### Exercise description
Go through the entries below and count the lines holding the word "from". Reply with only the number, please.

------------------------

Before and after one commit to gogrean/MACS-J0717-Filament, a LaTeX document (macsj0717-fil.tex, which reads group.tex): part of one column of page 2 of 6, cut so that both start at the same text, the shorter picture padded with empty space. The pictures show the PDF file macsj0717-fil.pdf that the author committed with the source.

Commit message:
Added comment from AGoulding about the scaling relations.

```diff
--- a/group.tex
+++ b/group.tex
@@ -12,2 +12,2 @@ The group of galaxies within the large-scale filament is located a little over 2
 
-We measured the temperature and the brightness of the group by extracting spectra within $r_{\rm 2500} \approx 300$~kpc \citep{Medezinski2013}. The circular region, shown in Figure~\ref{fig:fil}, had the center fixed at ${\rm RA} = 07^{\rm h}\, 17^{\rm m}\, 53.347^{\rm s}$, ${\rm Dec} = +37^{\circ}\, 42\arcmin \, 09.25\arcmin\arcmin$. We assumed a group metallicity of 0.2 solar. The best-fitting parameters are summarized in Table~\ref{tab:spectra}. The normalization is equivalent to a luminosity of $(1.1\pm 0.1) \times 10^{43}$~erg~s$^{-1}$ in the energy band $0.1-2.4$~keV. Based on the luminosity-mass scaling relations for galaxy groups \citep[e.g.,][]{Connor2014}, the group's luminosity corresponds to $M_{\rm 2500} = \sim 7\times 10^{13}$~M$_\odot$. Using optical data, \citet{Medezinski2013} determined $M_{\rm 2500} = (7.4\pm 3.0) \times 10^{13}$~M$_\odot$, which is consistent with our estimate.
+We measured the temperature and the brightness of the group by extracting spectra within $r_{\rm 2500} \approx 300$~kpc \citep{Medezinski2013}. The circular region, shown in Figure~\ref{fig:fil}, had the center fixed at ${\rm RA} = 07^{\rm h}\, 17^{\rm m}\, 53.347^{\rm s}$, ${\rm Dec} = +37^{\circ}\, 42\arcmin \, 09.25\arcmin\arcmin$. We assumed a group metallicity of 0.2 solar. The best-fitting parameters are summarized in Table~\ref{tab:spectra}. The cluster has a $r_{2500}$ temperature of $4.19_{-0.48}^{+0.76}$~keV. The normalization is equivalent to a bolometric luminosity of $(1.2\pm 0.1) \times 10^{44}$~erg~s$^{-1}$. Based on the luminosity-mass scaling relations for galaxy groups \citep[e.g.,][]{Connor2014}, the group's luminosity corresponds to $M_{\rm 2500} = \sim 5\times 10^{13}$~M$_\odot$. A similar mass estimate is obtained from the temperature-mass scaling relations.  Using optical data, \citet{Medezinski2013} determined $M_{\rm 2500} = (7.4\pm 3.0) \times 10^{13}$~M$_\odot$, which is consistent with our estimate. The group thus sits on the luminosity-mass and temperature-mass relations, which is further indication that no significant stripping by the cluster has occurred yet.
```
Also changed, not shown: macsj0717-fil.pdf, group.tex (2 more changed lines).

------------------------

### Result
2